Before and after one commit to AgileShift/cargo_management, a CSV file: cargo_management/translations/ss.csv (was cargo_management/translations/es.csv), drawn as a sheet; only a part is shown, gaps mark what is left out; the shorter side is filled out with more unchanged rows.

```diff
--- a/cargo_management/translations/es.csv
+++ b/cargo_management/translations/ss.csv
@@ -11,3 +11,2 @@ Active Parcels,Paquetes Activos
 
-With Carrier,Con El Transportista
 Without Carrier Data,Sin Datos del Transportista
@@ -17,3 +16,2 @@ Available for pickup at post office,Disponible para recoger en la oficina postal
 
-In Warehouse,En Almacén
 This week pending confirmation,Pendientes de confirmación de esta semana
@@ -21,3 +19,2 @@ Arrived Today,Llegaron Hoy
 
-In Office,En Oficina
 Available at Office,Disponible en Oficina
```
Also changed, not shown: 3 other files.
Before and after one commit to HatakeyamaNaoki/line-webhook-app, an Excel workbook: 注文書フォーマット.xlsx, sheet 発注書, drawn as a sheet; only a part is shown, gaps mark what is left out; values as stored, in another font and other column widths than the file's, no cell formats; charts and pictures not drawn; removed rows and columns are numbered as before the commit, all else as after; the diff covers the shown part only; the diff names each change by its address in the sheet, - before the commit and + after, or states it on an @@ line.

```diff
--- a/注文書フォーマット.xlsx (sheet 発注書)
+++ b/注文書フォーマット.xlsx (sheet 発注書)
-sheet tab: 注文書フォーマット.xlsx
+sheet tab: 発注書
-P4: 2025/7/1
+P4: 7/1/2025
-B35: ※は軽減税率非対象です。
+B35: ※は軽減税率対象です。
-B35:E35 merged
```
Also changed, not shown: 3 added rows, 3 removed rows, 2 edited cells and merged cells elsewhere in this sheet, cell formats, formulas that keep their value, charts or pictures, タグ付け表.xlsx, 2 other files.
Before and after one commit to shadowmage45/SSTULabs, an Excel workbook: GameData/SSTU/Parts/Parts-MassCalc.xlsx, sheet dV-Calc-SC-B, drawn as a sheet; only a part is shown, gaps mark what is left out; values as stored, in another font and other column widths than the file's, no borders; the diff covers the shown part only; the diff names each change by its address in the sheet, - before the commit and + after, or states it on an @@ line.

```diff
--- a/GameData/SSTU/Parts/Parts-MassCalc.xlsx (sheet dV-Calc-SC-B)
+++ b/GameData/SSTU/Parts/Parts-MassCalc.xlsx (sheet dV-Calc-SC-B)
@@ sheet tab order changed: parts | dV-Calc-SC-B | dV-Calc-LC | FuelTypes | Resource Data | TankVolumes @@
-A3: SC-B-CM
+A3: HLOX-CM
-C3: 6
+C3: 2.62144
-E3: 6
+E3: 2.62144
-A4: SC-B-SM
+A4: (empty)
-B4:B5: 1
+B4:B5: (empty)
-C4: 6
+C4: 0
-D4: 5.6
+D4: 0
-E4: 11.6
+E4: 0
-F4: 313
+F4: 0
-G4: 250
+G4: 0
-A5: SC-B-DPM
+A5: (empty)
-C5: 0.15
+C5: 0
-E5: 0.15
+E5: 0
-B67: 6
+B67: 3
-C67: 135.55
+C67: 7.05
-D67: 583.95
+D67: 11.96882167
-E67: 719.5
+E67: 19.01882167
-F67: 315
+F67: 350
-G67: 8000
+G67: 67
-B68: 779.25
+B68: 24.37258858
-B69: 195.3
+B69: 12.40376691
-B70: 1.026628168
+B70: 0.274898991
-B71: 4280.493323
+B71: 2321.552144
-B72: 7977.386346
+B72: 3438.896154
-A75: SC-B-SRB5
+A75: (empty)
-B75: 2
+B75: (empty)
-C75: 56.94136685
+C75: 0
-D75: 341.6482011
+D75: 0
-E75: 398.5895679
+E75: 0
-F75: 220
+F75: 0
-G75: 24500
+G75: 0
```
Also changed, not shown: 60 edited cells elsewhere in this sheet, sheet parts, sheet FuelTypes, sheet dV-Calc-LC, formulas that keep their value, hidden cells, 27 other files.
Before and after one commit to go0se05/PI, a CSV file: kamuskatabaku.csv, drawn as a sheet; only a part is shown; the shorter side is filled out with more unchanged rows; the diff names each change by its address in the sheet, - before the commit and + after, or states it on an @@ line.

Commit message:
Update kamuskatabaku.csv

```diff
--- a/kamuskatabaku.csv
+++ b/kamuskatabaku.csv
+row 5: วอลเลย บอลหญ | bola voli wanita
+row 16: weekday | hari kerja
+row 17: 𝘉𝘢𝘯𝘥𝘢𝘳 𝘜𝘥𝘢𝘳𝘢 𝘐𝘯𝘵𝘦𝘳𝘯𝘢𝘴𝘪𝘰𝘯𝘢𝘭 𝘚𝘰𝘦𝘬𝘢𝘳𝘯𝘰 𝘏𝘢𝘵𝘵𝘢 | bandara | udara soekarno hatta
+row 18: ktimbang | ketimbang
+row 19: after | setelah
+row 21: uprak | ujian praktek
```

## WHAT THE TASK ASKS
From the line that contains "Update kamuskatabaku.csv" to the last line of the data, write out each line exactly and add nothing.

## SOLUTION BELOW
Update kamuskatabaku.csv

```diff
--- a/kamuskatabaku.csv
+++ b/kamuskatabaku.csv
+row 5: วอลเลย บอลหญ | bola voli wanita
+row 16: weekday | hari kerja
+row 17: 𝘉𝘢𝘯𝘥𝘢𝘳 𝘜𝘥𝘢𝘳𝘢 𝘐𝘯𝘵𝘦𝘳𝘯𝘢𝘴𝘪𝘰𝘯𝘢𝘭 𝘚𝘰𝘦𝘬𝘢𝘳𝘯𝘰 𝘏𝘢𝘵𝘵𝘢 | bandara | udara soekarno hatta
+row 18: ktimbang | ketimbang
+row 19: after | setelah
+row 21: uprak | ujian praktek
```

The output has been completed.